This is the 3rd of a line of little upgrades and tweaks to my little telescope.
This is my laser pointer stand. Originally I was going to make it a bit more compact and mount it side by side with my finder scope, but once again being awake all night long and being bored kinda took over.
This was in assembly at the same time as 12v battery box and phone holder mount. (see my other instructables)
It uses the mount I designed for the phone holder.
Short materials list.
Green laser pointer (Christmas gift from a good friend, thanks Brandon)
Copper sheet. Lowes.
1/2 x 1" aluminum angle
4mm allen screws
copper plumbing fittings 1/2"
drill, saw(s) files, buffing pads, buffing compounds etc.
Step 1: Concept
I'm sitting around at night browsing the net after a night of observing. I had been using my laser to quick point objects but that meant steering with one hand while trying to hold the laser out on the scope with the other. Not very useful. So I called it and went inside and was thinking. I need a stand. What do i have that i can form one out of.
I found the image of the big dipper with various Messier objects around it on the web, wondered, could i make that into something. That would look kinda cool sitting up there.
So i took a quick pic and went out to the garage and started snooping around. What junk can i use and keep it cheap.
I had some scrap 1/4" plywood that i'd used to build something else and decided to work up a concept. Picked up the pencil and started drawing. Then came the hole idea. It was pretty much a done deal at that point.
The mockup was actually looking cool. Now i needed a way to hold the laser. I was going to use some plastic water tubing but i couldnt find any in my junk tubs. Off to home depot for a little recon. Guess what, the 1/2" copper fittings worked perfectly.
Step 2: Metal Shavings in the Feet and Pulling It Together.
For some reason I chose copper for the final form.
Probably had to do with the copper fittings for the laser holder itself.
I've found that i like the Lexan product, altho i wish i had melt / softening temps from the manufacter. Would have made a couple things easier. And cheaper to have been able to avoid some issues.
Step 3: Copper Polishing 102

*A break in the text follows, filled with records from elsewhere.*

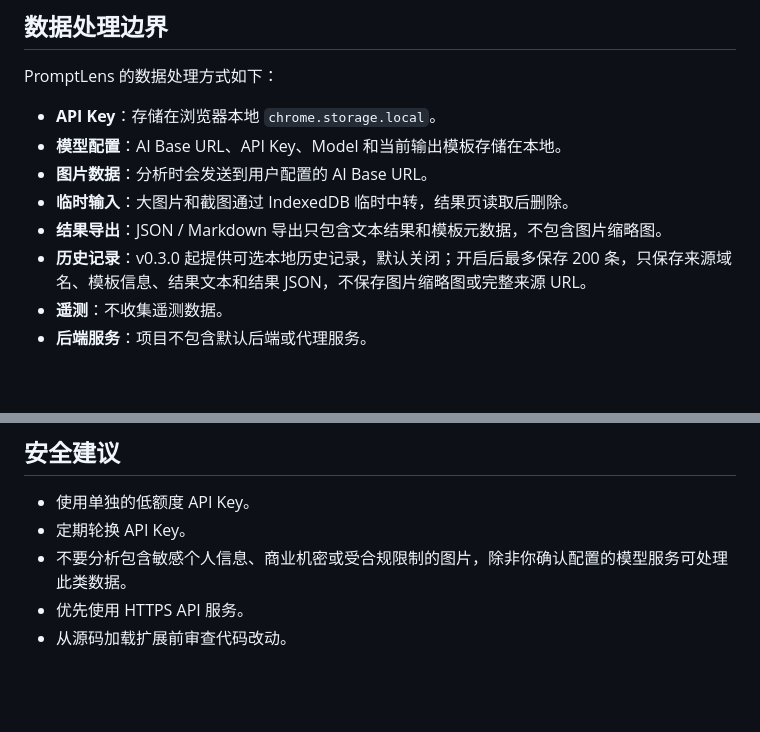
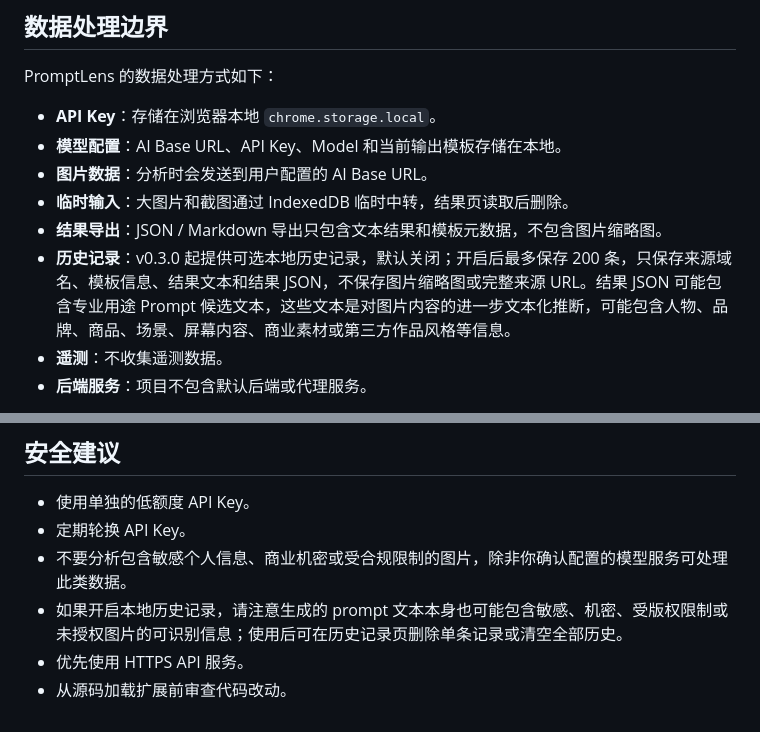
Before and after one commit to wildbyteai/promptlens, a Markdown page: SECURITY.md, 2 parts joined by grey strips. Rendered like a GitHub page; blank space fills up the shorter version.

```diff
--- a/SECURITY.md
+++ b/SECURITY.md
@@ -33,7 +33,7 @@ PromptLens 的数据处理方式如下：
 - **图片数据**：分析时会发送到用户配置的 AI Base URL。
 - **临时输入**：大图片和截图通过 IndexedDB 临时中转，结果页读取后删除。
 - **结果导出**：JSON / Markdown 导出只包含文本结果和模板元数据，不包含图片缩略图。
-- **历史记录**：v0.3.0 起提供可选本地历史记录，默认关闭；开启后最多保存 200 条，只保存来源域名、模板信息、结果文本和结果 JSON，不保存图片缩略图或完整来源 URL。
+- **历史记录**：v0.3.0 起提供可选本地历史记录，默认关闭；开启后最多保存 200 条，只保存来源域名、模板信息、结果文本和结果 JSON，不保存图片缩略图或完整来源 URL。结果 JSON 可能包含专业用途 Prompt 候选文本，这些文本是对图片内容的进一步文本化推断，可能包含人物、品牌、商品、场景、屏幕内容、商业素材或第三方作品风格等信息。
 - **遥测**：不收集遥测数据。
 - **后端服务**：项目不包含默认后端或代理服务。
 
@@ -74,5 +74,6 @@ PromptLens 的数据处理方式如下：
 - 使用单独的低额度 API Key。
 - 定期轮换 API Key。
 - 不要分析包含敏感个人信息、商业机密或受合规限制的图片，除非你确认配置的模型服务可处理此类数据。
+- 如果开启本地历史记录，请注意生成的 prompt 文本本身也可能包含敏感、机密、受版权限制或未授权图片的可识别信息；使用后可在历史记录页删除单条记录或清空全部历史。
 - 优先使用 HTTPS API 服务。
 - 从源码加载扩展前审查代码改动。
```
Also changed, not shown: README.md (+4 -1 lines).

After drilling and filing smooth and reaming holes.
The copper had started developing a very nasty look. This was not to be in the plan.
I started polishing. First cleaning / polish was very basic. Lemon juice and salt. That knocked a decent shine on it. But I've seen some incredibly shiny copper and wanted more.
More shine equals more work and a lot of patience.
I started the official polish process with my dremel and the only buffing wheel i had that night. The holes in the copper made short work of that, but it was working. Think i need something a little better.
After a little shopping next day, i find a buffing kit at HD with compounds and 3 wheels.
Tried the wheel on my cordless Ryobi drill. It doesn't turn fast enough to make it a mirror.
I got out my 1/2" corded drill. And the big 4" buffing pad. Then started learning (read-reading instructions) on which compound to use.
Things work better you RTFM. With the big drill and lots of rouge the copper came alive.
Step 4: Assembly
Note, when you polish the copper to its final sheen. Wear rubber gloves. Your skin oils will burn finger prints onto the surface. And you get to go back to the buffing wheel. By now, you're tired of that.
While / After i got thru polishing, and thru assembly i wore gloves. Its now 6 weeks + and the copper still has a great shine to it. Guess i did something right.
I encased the polished copper in lexan, made a mount cut and assembled the feet and had to test it :)
Step 5: The Final Product.
It worked pretty well, not exactly as i envisioned it.
But it looks good.
See pics for final notes.